Democrats have been quick to blame tea party conservatives for dragging down budget talks. But perhaps they should train their fire at Rep. Jim Jordan.
While there is no shortage of firebrands making noise, the Ohioan’s careful stewardship of the Republican Study Committee has won him a loyal following among colleagues and with that the ability to deliver — or deny — votes for leadership.
In the continuing resolution debate, it was the RSC that called on Speaker John Boehner (R-Ohio) to push for deeper cuts and the inclusion of policy riders, positions Boehner took.
In an interview, Jordan said his lobbying efforts helped Republicans win a better deal and force Senate Democrats to agree to bigger cuts.
“I’d like to think RSC had a big impact in initially moving the number in this CR debate,” he said. He pointed out that the committee called on Boehner to seek more than the $32 billion in cuts he first proposed.
“We all went to work in the Conference, and to the leadership’s credit, they liked it, they supported it, and we’ll go to x-plus in savings for the taxpayers,” Jordan said. “I think we had an impact.”
Jordan, a two-time NCAA wrestling champion and former state legislator, has an understated style that reflects his Midwestern roots. Elected in 2006, he came to Congress in the same class as Majority Whip Kevin McCarthy (R-Calif.) and enjoys a good working relationship with Boehner, a fellow Ohioan. While Jordan said the RSC “tries to be as helpful as possible” within the larger GOP Conference, he makes no apologies for its ultimate goal.
“We have a mission and a task, and it’s again to help make policy as conservative as possible. And that’s what we try to do every single day,” he said.
The measure of Jordan’s influence can be seen in votes on the short-term CR over the past five weeks, especially when compared to that of high-profile firebrand Rep. Michele Bachmann (R-Minn.). Jordan voted for the first short-term CR, but Bachmann opposed it along with five other Republicans. After Jordan announced he would vote against the second short-term CR last month, a total of 54 Republicans joined him in casting “no” votes.
Several RSC members said Jordan has taken the right approach to leading the group with Republicans in their newfound majority.
“I think he’s taking the right tone and tenor in the debate,” Rep. Jason Chaffetz (R-Utah) said. “He’s passionate about fiscal issues. He is also deeply concerned about some of the social conservative issues. His heart is in the right place.”
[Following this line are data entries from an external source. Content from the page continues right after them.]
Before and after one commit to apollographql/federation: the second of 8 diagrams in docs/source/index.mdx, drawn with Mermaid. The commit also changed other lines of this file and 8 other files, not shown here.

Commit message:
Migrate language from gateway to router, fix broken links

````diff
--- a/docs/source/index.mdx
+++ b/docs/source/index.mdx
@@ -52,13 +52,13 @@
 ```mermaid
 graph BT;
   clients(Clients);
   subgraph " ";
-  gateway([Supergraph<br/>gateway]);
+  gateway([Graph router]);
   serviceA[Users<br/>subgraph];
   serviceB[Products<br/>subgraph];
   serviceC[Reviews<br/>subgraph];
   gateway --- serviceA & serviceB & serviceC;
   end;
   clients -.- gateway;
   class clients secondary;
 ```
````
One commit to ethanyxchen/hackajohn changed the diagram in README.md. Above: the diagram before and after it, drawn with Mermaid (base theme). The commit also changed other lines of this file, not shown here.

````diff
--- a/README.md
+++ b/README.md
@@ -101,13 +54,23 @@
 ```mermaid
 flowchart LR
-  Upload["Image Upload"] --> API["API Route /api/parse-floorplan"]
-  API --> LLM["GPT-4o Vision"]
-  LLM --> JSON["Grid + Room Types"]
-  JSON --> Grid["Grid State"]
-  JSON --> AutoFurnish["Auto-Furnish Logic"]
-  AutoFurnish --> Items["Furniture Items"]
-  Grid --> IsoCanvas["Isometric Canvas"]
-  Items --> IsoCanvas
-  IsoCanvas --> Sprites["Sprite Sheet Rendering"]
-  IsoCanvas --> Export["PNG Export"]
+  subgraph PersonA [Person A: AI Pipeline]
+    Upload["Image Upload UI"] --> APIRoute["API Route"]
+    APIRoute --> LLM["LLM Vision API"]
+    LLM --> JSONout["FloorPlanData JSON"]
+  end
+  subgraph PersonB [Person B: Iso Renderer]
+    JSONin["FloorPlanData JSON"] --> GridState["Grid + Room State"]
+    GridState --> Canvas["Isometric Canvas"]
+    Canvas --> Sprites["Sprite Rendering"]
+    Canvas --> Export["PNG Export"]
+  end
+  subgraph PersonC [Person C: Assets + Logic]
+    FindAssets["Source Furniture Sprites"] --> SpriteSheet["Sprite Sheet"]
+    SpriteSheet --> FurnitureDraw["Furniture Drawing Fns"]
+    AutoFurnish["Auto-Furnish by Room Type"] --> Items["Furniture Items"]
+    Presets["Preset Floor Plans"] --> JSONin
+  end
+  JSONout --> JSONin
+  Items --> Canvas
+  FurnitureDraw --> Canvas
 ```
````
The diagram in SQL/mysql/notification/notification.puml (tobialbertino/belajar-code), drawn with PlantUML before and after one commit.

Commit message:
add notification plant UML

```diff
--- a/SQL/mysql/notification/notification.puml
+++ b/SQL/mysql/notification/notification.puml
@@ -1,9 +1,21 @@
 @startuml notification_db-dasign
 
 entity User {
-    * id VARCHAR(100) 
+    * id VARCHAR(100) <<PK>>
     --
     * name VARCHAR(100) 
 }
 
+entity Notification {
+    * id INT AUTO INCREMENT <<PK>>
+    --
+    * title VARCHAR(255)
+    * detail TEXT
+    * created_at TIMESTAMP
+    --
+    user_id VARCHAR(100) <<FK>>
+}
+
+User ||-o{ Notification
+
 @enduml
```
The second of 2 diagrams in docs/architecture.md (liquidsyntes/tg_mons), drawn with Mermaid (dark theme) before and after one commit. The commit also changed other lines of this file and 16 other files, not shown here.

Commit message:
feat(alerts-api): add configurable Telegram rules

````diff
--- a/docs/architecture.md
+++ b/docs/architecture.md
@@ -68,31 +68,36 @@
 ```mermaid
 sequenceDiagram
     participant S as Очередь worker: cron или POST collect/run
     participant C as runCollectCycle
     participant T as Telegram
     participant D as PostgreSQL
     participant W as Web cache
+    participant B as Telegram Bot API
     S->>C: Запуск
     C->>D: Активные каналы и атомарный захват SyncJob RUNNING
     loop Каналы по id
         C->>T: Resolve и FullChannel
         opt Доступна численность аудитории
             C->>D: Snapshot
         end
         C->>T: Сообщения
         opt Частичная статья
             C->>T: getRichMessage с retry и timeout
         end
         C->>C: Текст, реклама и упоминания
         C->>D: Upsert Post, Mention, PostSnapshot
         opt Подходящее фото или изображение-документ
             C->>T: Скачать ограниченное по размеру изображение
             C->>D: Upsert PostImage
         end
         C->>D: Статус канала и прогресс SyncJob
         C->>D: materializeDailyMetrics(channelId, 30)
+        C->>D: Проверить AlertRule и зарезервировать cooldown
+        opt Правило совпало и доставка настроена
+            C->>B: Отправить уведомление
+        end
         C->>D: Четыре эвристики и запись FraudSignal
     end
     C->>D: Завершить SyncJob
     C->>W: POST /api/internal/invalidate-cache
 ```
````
The RSC’s membership hovers around 175, or nearly two-thirds of the GOP Conference. The group was founded in the 1970s as a place where “like-minded conservatives can coordinate their activities and stand on the basis of principle,” according to its website.
Rep. John Campbell said the RSC’s role in the Conference has changed because of its size.
“I do think the fact that [the group] is larger makes the RSC somewhat more influential,” the California Republican said. “The objective of the RSC then and, I think, now is to move the leadership to the right.”
Campbell noted that the coalition’s success in pushing the Conference to the right is also because there are RSC members in leadership, including Majority Leader Eric Cantor (Va.) and Policy Committee Chairman Tom Price (Ga.), a former RSC chairman.
“I don’t think anybody has ever accused Eric Cantor of being squishy on many things,” Campbell said.
The CR is not the only legislative fight the RSC has weighed in on this year; Members thwarted consideration of legislation to extend expiring Trade Adjustment Assistance programs in February. Just last week, Jordan and Rep. Scott Garrett (N.J.) introduced an RSC budget proposal that reaches further than Budget Chairman Paul Ryan’s (R-Wis.) draft, which was also unveiled last week.
While the group’s influence has been on display the past several weeks, it is not a monolithic voting bloc.
“I see them more as an ideas machine, a place where you can share, debate ideas,” Conference Vice Chairwoman Cathy McMorris Rodgers (Wash.) said. “We have shared goals. I guess the question is more related to how fast we are going to get to where we want to get.”
Jordan’s biggest challenge is yet to come: House Republicans still must pass a bill to increase the debt limit, an unpleasant task for Congress that in other eras was done with little political debate. Now, however, many conservatives in the House campaigned against raising the debt limit, and it is a volatile political issue. Several RSC members have said that they will oppose any increase in the debt limit, while others might be persuaded if more spending cuts are part of the deal.
Of course, not all Republicans applaud the RSC’s influence as the Conference tries to navigate as the new majority party in Washington. One moderate lawmaker complained that the RSC focused too much on the CR debate and prevented the party from turning to other issues, particularly the upcoming budget debate.
“I’m hoping that going through this exercise has made them understand, as Boehner says, we’re only one-half of a third of the government,” the Member said.
Asked about that concern, Jordan simply said: “I would argue the RSC is all about doing what the American people sent us here to do. That is our focus.”